((
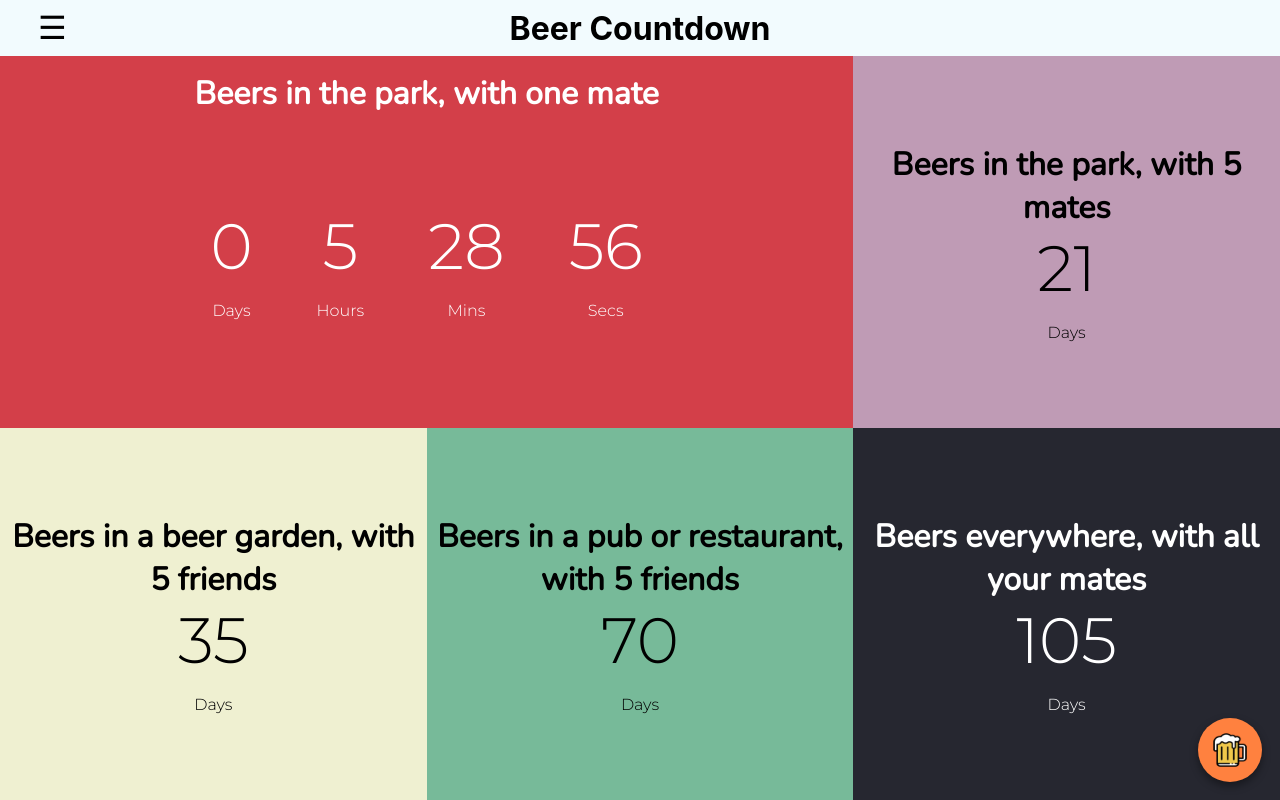
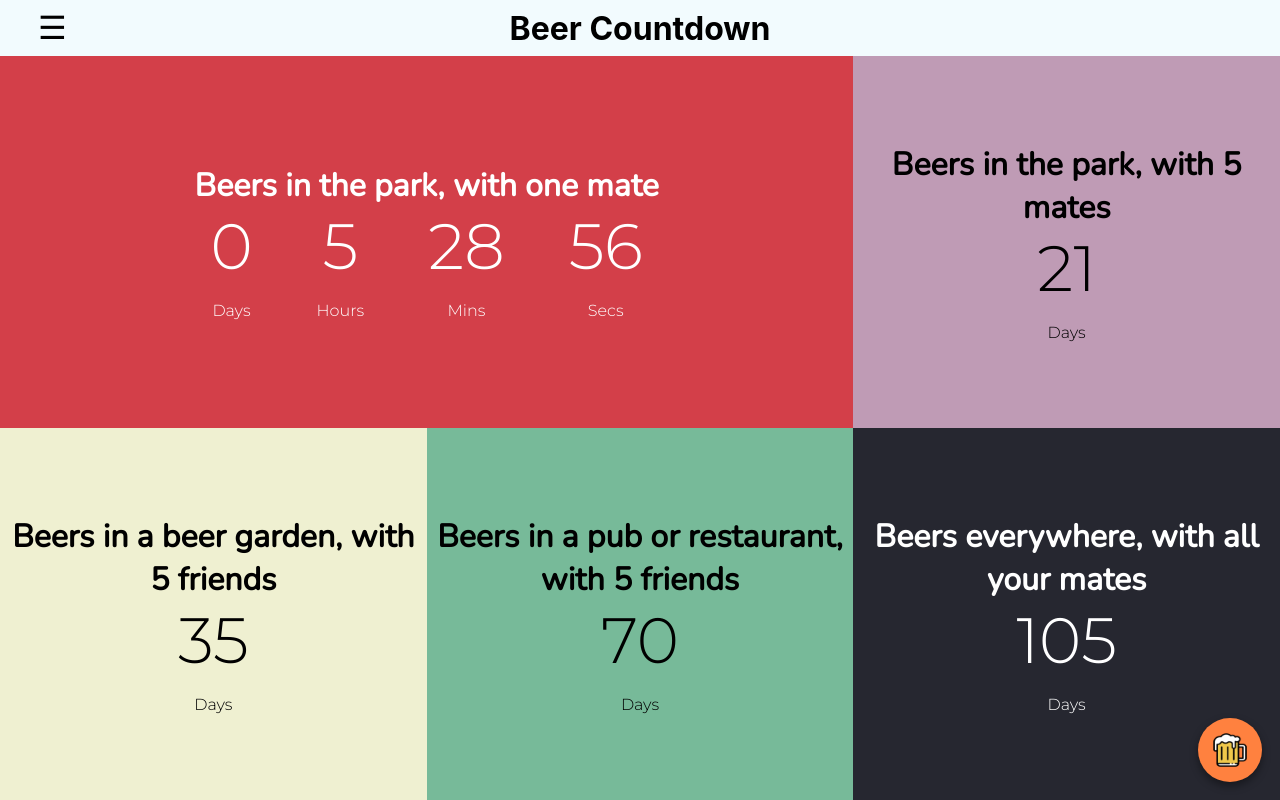
Before and after one commit to aecko/beer-countdown, a React (Create React App) app: page / in a window 1280 px wide. Built offline with nearby package versions, Linux system fonts and the light colour scheme; a web font is replaced by a local one.

Commit message:
fixed layout issue with main countdown

```diff
--- a/src/components/CountdownContainer.js
+++ b/src/components/CountdownContainer.js
@@ -1,5 +1,4 @@
-import react from 'react'
-import reactdom from 'react-dom'
+import React from 'react'
 import CountdownTimer from './CountdownTimer'
 import CountdownTitle from './CountdownTitle'
 
--- a/src/components/CountdownTimer.js
+++ b/src/components/CountdownTimer.js
@@ -1,5 +1,4 @@
-import react from 'react'
-import ReactDom from 'react-dom'
+import React from 'react'
 import Countdown from 'react-countdown';
 import CountdownValue from './CountdownValue';
 import '../css/Timer.css'
--- a/src/components/CountdownTitle.js
+++ b/src/components/CountdownTitle.js
@@ -1,5 +1,4 @@
-import react from 'react'
-import ReactDom from 'react-dom'
+import React from 'react'
 import '../css/Timer.css'
 
 export default function CountdownTitle({title}){
--- a/src/components/CountdownValue.js
+++ b/src/components/CountdownValue.js
@@ -1,5 +1,4 @@
-import react from 'react'
-import reactdom from 'react-dom'
+import React from 'react'
 import '../css/Timer.css'
 
 export default function CountdownValue({value, label}){
--- a/src/components/NavBar.js
+++ b/src/components/NavBar.js
@@ -1,5 +1,4 @@
-import react, { useState } from 'react'
-import reactdom from 'react-dom'
+import React, {useState} from 'react'
 import '../css/NavBar.scss'
 import SideBarMenu from './SideBarMenu'
 
--- a/src/css/NavBar.scss
+++ b/src/css/NavBar.scss
@@ -20,6 +20,7 @@ body {
   margin-top: 2vh;
   width: 400px;
   text-align: center;
+  font-size: 0.9em;
 }
 
 .social-icons {
@@ -155,4 +156,14 @@ body {
       .sidebar-header{
         margin-top: 1em;
       }
+      .menu-title{
+        font-size: 1.2em;
+        margin-top: 0.6em;
+      }
+      .sidebar-items{
+        font-size: 1em;
+      }
+      .social-container {
+        font-size: 1em;
+      }
   }
--- a/src/css/Timer.css
+++ b/src/css/Timer.css
@@ -18,11 +18,11 @@
 }
 .countdown-clock{
     display: flex;
-    flex: 1 1 auto;
+    flex: 0 1 auto;
     flex-direction: row;
     justify-content: space-evenly;
     align-items: center;
-    padding: 10px;
+
 }
 .countdown-value-container{
     font-family: 'Montserrat', 'sans-serif';
```
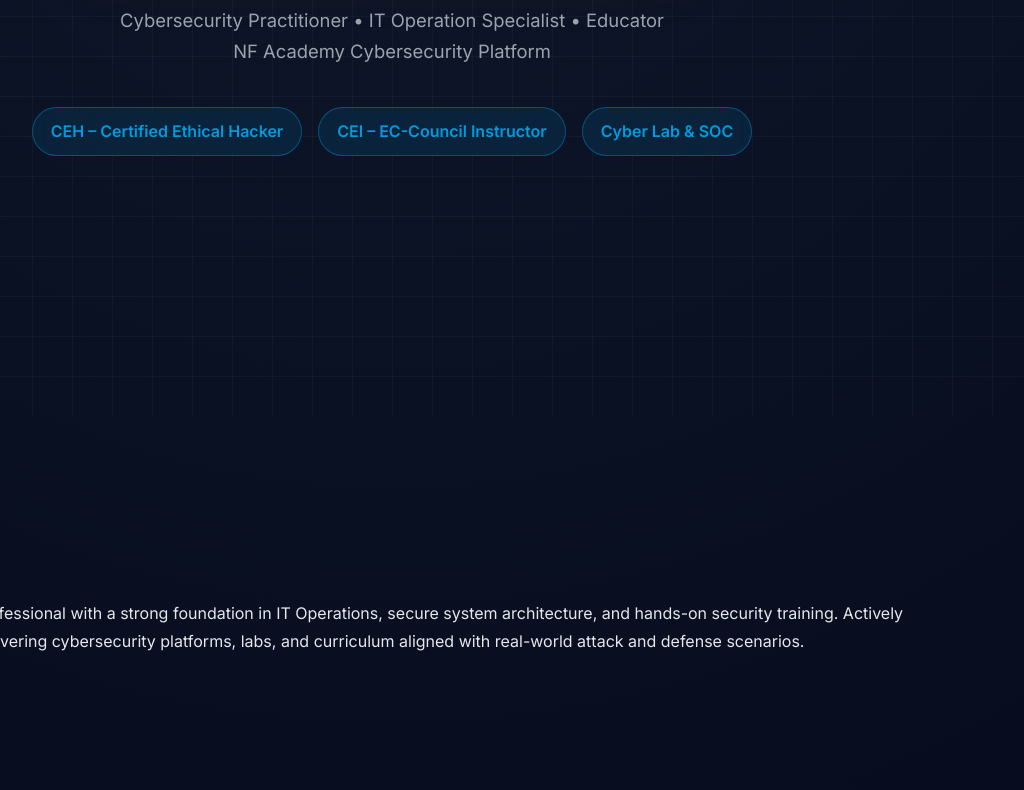
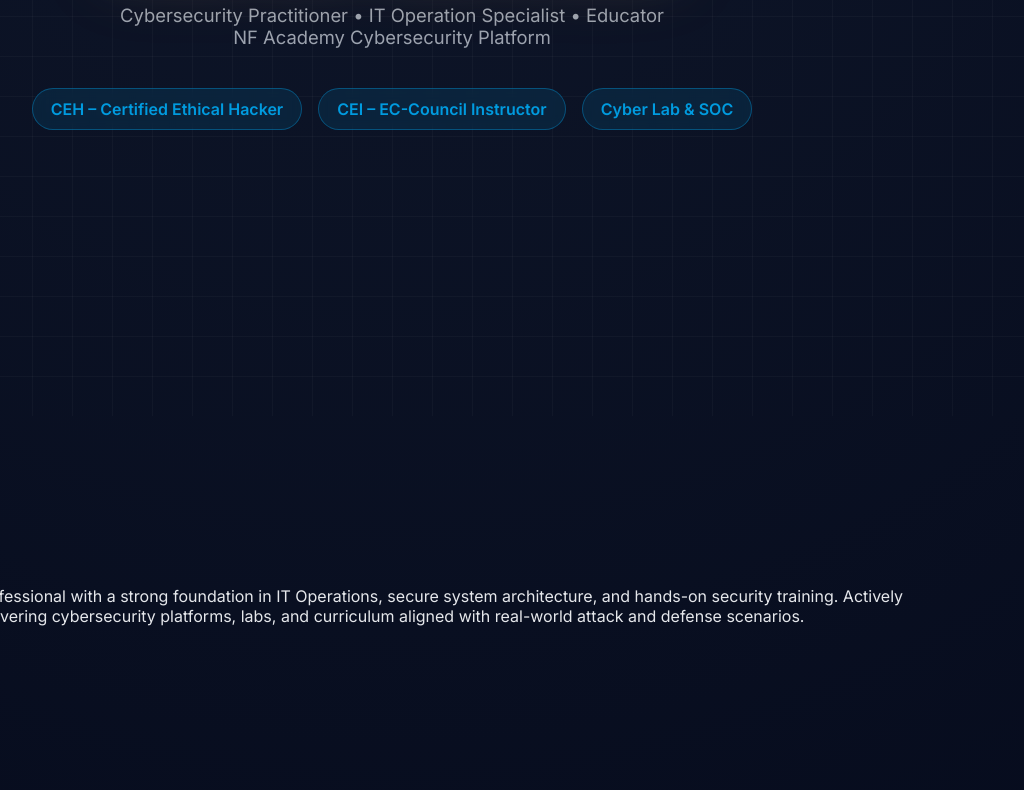
Before and after one commit to slamets75/slamets75.github.io, a plain HTML site: page index.html in a window 1280 px wide. Shown: the part 384-1174 px from the top of the page, without its empty margins (248-1272 px from the left). Drawn offline with Linux system fonts and the light colour scheme.

Commit message:
Update body styles in index.html

```diff
--- a/index.html
+++ b/index.html
@@ -20,8 +20,8 @@
       font-family: 'Inter', sans-serif;
       background: radial-gradient(circle at top, #0f172a, var(--black));
       color: var(--text);
-      line-height: 1.7;
-      overflow-x: hidden;
+      min-height: 100vh;
+      overflow-y: auto;
     }
 
     body::before {
```
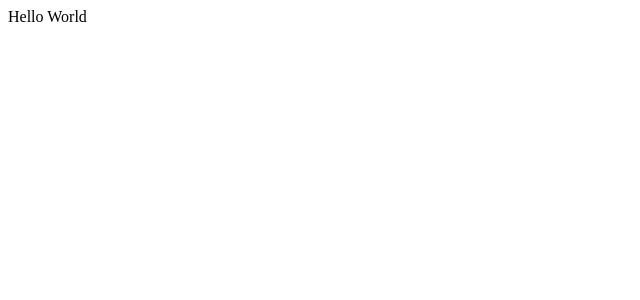
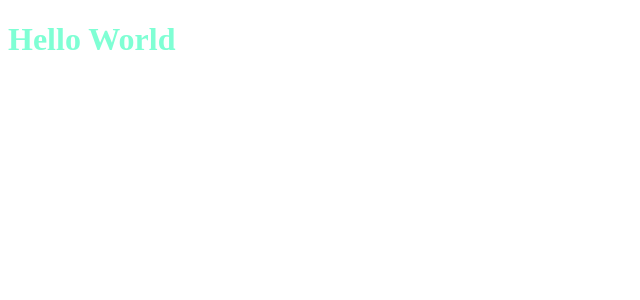
Before and after one commit to adnan172203/react-typescript-webpack-boilerplate, a React app: page / in a window 1280 px wide. Shown: the top 300 px of the page, without its empty margins (0-640 px from the left). Built offline with nearby package versions, Linux system fonts and the light colour scheme.

Commit message:
added css loader

```diff
--- a/package.json
+++ b/package.json
@@ -22,7 +22,9 @@
     "@types/react": "^17.0.40",
     "@types/react-dom": "^17.0.13",
     "babel-loader": "^8.2.3",
+    "css-loader": "^6.7.1",
     "html-webpack-plugin": "^5.5.0",
+    "style-loader": "^3.3.1",
     "typescript": "^4.6.2",
     "webpack": "^5.70.0",
     "webpack-cli": "^4.9.2",
--- a/src/App.tsx
+++ b/src/App.tsx
@@ -1,8 +1,8 @@
-import React from 'react'
+import './style.css';
 
 const App = () => {
   return (
-    <div>Hello World</div>
+    <h1>Hello World</h1>
   )
 }
 
--- /dev/null
+++ b/src/style.css
@@ -0,0 +1,3 @@
+h1{
+      color:aquamarine
+}
```
Also changed, not shown: 2 other files (tests, documents, lock files or other folders).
))
- [Brief]:
Leaving the images out, print the records above exactly.

- [Answer for this exercise]:
Before and after one commit to aecko/beer-countdown, a React (Create React App) app: page / in a window 1280 px wide. Built offline with nearby package versions, Linux system fonts and the light colour scheme; a web font is replaced by a local one.

Commit message:
fixed layout issue with main countdown

```diff
--- a/src/components/CountdownContainer.js
+++ b/src/components/CountdownContainer.js
@@ -1,5 +1,4 @@
-import react from 'react'
-import reactdom from 'react-dom'
+import React from 'react'
 import CountdownTimer from './CountdownTimer'
 import CountdownTitle from './CountdownTitle'
 
--- a/src/components/CountdownTimer.js
+++ b/src/components/CountdownTimer.js
@@ -1,5 +1,4 @@
-import react from 'react'
-import ReactDom from 'react-dom'
+import React from 'react'
 import Countdown from 'react-countdown';
 import CountdownValue from './CountdownValue';
 import '../css/Timer.css'
--- a/src/components/CountdownTitle.js
+++ b/src/components/CountdownTitle.js
@@ -1,5 +1,4 @@
-import react from 'react'
-import ReactDom from 'react-dom'
+import React from 'react'
 import '../css/Timer.css'
 
 export default function CountdownTitle({title}){
--- a/src/components/CountdownValue.js
+++ b/src/components/CountdownValue.js
@@ -1,5 +1,4 @@
-import react from 'react'
-import reactdom from 'react-dom'
+import React from 'react'
 import '../css/Timer.css'
 
 export default function CountdownValue({value, label}){
--- a/src/components/NavBar.js
+++ b/src/components/NavBar.js
@@ -1,5 +1,4 @@
-import react, { useState } from 'react'
-import reactdom from 'react-dom'
+import React, {useState} from 'react'
 import '../css/NavBar.scss'
 import SideBarMenu from './SideBarMenu'
 
--- a/src/css/NavBar.scss
+++ b/src/css/NavBar.scss
@@ -20,6 +20,7 @@ body {
   margin-top: 2vh;
   width: 400px;
   text-align: center;
+  font-size: 0.9em;
 }
 
 .social-icons {
@@ -155,4 +156,14 @@ body {
       .sidebar-header{
         margin-top: 1em;
       }
+      .menu-title{
+        font-size: 1.2em;
+        margin-top: 0.6em;
+      }
+      .sidebar-items{
+        font-size: 1em;
+      }
+      .social-container {
+        font-size: 1em;
+      }
   }
--- a/src/css/Timer.css
+++ b/src/css/Timer.css
@@ -18,11 +18,11 @@
 }
 .countdown-clock{
     display: flex;
-    flex: 1 1 auto;
+    flex: 0 1 auto;
     flex-direction: row;
     justify-content: space-evenly;
     align-items: center;
-    padding: 10px;
+
 }
 .countdown-value-container{
     font-family: 'Montserrat', 'sans-serif';
```
Before and after one commit to slamets75/slamets75.github.io, a plain HTML site: page index.html in a window 1280 px wide. Shown: the part 384-1174 px from the top of the page, without its empty margins (248-1272 px from the left). Drawn offline with Linux system fonts and the light colour scheme.

Commit message:
Update body styles in index.html

```diff
--- a/index.html
+++ b/index.html
@@ -20,8 +20,8 @@
       font-family: 'Inter', sans-serif;
       background: radial-gradient(circle at top, #0f172a, var(--black));
       color: var(--text);
-      line-height: 1.7;
-      overflow-x: hidden;
+      min-height: 100vh;
+      overflow-y: auto;
     }
 
     body::before {
```
Before and after one commit to adnan172203/react-typescript-webpack-boilerplate, a React app: page / in a window 1280 px wide. Shown: the top 300 px of the page, without its empty margins (0-640 px from the left). Built offline with nearby package versions, Linux system fonts and the light colour scheme.

Commit message:
added css loader

```diff
--- a/package.json
+++ b/package.json
@@ -22,7 +22,9 @@
     "@types/react": "^17.0.40",
     "@types/react-dom": "^17.0.13",
     "babel-loader": "^8.2.3",
+    "css-loader": "^6.7.1",
     "html-webpack-plugin": "^5.5.0",
+    "style-loader": "^3.3.1",
     "typescript": "^4.6.2",
     "webpack": "^5.70.0",
     "webpack-cli": "^4.9.2",
--- a/src/App.tsx
+++ b/src/App.tsx
@@ -1,8 +1,8 @@
-import React from 'react'
+import './style.css';
 
 const App = () => {
   return (
-    <div>Hello World</div>
+    <h1>Hello World</h1>
   )
 }
 
--- /dev/null
+++ b/src/style.css
@@ -0,0 +1,3 @@
+h1{
+      color:aquamarine
+}
```
Also changed, not shown: 2 other files (tests, documents, lock files or other folders).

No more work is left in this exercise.